That’s the case in Mississauga, Ontario, a suburb of Toronto. Mississauga is the sixth largest city in Canada and is debt-free with $700 million (Canadian) in reserves. It is now the fourth most populous incorporated municipality on the Great Lakes, surpassing both Milwaukee and Cleveland over the last decade. From 2001 to 2006 the population increased 9.1 percent.

Mississauga also boasts one of the largest corporate and financial districts in Canada with major international companies such as Microsoft, Wal-Mart, General Electric and PepsiCo locating their Canadian headquarters in the region.

Hazel McCallion, 88, has been Mississauga’s mayor for 31 years. Affectionately called Hurricane Hazel, she received 92 percent of the vote in the last election. A former professional hockey player, Hazel still grabs her skates, hockey stick and puck and hits the ice almost every day in the winter.

Her secret to success is, “look out for your people, keep taxes down and bring lots of jobs into the city.” She has a great sense of humor, boundless energy and doesn’t plan to retire. This is a mayor to die for.
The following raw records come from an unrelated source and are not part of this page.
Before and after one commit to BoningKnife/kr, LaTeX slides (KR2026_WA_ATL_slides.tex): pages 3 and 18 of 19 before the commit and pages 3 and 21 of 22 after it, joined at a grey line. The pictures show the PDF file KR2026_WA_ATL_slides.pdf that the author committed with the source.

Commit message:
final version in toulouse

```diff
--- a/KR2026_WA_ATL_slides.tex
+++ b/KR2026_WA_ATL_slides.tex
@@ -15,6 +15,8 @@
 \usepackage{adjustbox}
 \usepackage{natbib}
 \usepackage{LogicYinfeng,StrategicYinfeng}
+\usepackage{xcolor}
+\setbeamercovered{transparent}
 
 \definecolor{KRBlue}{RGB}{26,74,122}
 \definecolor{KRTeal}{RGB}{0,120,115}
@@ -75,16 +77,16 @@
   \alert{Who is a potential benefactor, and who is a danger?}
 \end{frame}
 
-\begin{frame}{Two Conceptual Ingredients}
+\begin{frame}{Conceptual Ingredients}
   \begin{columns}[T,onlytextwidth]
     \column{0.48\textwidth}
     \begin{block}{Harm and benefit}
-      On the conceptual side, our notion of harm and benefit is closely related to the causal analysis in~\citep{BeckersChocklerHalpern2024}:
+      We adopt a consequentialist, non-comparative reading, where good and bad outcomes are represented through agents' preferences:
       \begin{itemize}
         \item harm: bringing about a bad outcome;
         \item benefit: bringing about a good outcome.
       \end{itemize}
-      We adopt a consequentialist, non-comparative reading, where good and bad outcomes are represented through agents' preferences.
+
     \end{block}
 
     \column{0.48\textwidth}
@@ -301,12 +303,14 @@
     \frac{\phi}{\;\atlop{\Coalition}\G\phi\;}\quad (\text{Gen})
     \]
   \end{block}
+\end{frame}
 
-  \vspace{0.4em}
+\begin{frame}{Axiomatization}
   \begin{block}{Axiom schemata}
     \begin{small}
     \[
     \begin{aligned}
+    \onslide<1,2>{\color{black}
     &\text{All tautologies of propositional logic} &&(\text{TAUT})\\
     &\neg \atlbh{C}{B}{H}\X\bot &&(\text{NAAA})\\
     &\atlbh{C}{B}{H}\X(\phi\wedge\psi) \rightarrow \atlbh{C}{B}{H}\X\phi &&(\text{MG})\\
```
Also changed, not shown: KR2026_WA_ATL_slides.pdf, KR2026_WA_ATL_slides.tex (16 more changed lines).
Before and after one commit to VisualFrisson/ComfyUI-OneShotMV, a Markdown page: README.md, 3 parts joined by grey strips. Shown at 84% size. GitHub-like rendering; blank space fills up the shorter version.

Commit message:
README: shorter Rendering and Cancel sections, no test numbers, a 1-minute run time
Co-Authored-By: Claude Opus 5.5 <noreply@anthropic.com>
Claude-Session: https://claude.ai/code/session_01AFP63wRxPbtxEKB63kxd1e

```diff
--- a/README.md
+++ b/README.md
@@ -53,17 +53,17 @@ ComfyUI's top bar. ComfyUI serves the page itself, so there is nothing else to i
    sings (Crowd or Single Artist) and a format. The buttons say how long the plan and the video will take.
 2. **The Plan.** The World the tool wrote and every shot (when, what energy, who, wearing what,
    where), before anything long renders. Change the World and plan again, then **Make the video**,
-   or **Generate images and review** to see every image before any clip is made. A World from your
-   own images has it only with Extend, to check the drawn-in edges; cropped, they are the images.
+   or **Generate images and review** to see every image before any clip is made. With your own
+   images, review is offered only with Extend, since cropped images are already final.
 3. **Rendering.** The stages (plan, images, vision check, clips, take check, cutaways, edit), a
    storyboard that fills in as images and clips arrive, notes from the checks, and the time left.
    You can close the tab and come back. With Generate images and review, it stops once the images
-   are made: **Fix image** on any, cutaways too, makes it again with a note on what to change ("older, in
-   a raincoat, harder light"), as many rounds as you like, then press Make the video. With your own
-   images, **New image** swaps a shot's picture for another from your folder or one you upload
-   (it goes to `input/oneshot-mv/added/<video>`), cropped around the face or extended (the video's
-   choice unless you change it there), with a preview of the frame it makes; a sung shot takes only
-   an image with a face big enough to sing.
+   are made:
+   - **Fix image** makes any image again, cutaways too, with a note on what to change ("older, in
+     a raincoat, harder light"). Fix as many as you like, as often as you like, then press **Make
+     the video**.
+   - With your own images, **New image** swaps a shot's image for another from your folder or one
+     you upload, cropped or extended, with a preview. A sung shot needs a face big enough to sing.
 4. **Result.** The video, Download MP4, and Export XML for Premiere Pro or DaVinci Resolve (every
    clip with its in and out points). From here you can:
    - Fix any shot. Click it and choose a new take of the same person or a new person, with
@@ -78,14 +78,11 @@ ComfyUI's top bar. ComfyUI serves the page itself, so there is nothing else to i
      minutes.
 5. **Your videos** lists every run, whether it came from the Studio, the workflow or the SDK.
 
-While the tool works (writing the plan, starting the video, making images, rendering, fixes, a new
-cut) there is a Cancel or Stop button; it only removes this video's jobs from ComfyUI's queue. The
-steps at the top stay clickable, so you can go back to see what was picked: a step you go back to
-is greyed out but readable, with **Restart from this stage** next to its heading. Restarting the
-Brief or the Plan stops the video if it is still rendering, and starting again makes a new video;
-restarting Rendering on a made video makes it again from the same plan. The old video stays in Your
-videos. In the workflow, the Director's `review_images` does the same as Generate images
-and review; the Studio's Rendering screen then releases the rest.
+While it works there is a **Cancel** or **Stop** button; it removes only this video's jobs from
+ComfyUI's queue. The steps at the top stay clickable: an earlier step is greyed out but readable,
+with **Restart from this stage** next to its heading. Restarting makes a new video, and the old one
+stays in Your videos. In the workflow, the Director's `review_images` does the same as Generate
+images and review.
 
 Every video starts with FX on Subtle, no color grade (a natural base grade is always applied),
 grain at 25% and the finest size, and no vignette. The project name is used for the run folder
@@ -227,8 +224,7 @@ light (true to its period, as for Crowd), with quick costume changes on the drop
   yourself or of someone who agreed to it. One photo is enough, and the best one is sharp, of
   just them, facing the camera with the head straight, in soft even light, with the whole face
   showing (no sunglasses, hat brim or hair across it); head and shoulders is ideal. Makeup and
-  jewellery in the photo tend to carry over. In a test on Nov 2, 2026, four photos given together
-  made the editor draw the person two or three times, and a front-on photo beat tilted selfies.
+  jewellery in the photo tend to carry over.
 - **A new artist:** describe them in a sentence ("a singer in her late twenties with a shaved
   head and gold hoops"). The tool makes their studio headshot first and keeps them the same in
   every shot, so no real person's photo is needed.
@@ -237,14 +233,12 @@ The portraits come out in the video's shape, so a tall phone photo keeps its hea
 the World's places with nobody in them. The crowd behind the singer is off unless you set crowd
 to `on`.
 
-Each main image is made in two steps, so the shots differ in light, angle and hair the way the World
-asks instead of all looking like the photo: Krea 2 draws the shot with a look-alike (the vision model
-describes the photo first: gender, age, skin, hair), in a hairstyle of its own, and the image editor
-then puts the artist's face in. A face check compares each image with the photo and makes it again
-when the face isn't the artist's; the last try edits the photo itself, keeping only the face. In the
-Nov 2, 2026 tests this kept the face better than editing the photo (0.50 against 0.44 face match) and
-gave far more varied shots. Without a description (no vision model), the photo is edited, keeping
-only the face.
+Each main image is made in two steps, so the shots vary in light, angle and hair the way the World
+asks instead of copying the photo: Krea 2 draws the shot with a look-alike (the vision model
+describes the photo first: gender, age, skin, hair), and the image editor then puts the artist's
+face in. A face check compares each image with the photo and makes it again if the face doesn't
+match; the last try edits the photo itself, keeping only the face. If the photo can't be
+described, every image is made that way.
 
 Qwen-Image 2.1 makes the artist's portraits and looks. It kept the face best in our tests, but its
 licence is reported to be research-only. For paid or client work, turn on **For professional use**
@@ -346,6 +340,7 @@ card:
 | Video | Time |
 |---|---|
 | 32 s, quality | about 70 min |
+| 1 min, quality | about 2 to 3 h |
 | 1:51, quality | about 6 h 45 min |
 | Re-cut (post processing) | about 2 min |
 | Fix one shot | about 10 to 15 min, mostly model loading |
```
Hazel’s success is rooted in one basic truth: Jobs and taxes are intertwined. If taxes and fees are too high, employers won’t come. Without employers, there are no jobs. It is all about the cost of doing business. Now more than ever, employers have to go where they can earn a profit and compete with companies located across the world.

That point was made abundantly clear in the aerospace competitiveness report commissioned by the Snohomish County Economic Development Council which showed aerospace companies are bypassing Washington in favor of states such as Texas, Kansas and the Carolinas.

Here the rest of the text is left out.